▶ **What is needed**: Gather the lines below that include the string "chapter", copying each in full.

----------------------------------------

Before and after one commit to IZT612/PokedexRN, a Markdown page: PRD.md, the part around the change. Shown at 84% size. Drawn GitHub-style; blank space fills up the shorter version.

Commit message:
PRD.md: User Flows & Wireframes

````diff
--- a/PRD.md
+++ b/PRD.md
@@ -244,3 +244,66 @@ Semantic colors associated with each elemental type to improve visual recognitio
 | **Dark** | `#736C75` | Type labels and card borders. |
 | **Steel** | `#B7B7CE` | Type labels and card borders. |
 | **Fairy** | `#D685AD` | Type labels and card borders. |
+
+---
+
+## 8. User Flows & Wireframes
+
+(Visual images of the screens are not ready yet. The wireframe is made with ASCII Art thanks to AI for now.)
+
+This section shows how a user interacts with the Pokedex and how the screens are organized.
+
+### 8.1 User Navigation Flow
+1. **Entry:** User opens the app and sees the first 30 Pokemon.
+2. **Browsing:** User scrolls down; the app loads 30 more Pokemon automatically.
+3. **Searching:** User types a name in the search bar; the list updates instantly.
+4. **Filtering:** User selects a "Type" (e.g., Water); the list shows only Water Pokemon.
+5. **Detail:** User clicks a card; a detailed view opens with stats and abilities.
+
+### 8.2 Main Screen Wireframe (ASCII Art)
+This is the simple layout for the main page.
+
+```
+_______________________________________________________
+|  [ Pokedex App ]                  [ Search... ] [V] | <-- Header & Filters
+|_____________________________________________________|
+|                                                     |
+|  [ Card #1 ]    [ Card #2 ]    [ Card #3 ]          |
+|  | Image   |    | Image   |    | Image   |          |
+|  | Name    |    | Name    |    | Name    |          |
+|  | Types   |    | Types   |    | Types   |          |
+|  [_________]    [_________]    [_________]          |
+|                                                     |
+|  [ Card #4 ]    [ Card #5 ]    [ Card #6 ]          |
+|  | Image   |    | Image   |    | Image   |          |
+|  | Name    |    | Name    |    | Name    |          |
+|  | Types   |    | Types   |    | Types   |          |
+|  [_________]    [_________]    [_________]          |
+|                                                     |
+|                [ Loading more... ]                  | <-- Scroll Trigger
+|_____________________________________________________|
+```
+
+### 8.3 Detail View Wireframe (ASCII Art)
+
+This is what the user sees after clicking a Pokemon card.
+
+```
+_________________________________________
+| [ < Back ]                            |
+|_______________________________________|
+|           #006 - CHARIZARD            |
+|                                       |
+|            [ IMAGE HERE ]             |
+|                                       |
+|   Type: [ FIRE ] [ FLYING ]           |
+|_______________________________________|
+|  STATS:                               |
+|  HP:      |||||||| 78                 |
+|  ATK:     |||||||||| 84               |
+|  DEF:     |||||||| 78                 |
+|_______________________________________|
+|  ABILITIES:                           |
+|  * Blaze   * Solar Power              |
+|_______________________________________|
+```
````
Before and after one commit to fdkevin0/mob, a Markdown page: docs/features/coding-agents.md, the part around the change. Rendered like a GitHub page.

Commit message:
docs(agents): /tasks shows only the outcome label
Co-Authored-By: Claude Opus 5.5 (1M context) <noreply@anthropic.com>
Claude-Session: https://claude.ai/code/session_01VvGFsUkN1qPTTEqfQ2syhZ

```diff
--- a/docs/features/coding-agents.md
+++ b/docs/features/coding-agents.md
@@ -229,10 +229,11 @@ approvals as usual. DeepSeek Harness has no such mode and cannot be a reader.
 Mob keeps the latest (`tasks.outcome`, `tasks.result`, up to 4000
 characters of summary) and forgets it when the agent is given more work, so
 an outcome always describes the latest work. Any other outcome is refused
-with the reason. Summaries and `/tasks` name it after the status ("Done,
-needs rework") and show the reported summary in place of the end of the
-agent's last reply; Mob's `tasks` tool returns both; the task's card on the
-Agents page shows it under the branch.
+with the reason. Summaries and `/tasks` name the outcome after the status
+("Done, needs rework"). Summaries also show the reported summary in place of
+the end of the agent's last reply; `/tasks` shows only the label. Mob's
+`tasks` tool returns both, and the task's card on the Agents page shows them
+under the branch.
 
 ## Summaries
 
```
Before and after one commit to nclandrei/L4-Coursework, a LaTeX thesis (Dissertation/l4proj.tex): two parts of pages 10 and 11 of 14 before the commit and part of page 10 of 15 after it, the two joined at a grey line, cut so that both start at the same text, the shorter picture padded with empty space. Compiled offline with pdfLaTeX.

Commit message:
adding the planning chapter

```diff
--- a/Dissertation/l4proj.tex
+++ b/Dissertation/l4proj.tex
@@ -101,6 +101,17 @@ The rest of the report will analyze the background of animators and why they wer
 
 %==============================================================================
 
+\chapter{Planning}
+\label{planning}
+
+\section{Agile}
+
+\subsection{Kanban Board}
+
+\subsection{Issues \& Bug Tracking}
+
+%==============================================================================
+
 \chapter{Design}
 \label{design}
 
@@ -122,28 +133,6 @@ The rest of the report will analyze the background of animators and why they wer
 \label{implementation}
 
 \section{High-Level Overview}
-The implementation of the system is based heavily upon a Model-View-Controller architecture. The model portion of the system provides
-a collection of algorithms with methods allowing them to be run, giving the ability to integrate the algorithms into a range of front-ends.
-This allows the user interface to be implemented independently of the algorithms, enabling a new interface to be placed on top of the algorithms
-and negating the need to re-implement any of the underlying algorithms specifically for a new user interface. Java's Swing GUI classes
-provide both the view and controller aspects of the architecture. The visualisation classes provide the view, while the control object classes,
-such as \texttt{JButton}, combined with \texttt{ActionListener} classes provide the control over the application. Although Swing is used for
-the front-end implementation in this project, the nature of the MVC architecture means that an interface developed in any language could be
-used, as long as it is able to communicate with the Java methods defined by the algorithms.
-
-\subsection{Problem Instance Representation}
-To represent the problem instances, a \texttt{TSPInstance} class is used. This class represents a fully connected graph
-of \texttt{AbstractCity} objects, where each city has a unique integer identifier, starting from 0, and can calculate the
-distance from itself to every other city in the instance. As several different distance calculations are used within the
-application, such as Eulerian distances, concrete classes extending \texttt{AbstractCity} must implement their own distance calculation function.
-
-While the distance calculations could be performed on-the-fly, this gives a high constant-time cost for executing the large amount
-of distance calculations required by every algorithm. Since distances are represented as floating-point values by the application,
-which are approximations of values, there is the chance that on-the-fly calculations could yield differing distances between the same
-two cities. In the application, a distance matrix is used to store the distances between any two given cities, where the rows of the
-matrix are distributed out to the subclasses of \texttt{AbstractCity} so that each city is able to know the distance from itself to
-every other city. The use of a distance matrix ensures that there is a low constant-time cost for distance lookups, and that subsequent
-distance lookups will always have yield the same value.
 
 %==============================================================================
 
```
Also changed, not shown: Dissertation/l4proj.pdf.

----------------------------------------

▶ **Response to the task**:
adding the planning chapter
+\chapter{Planning}
 \chapter{Design}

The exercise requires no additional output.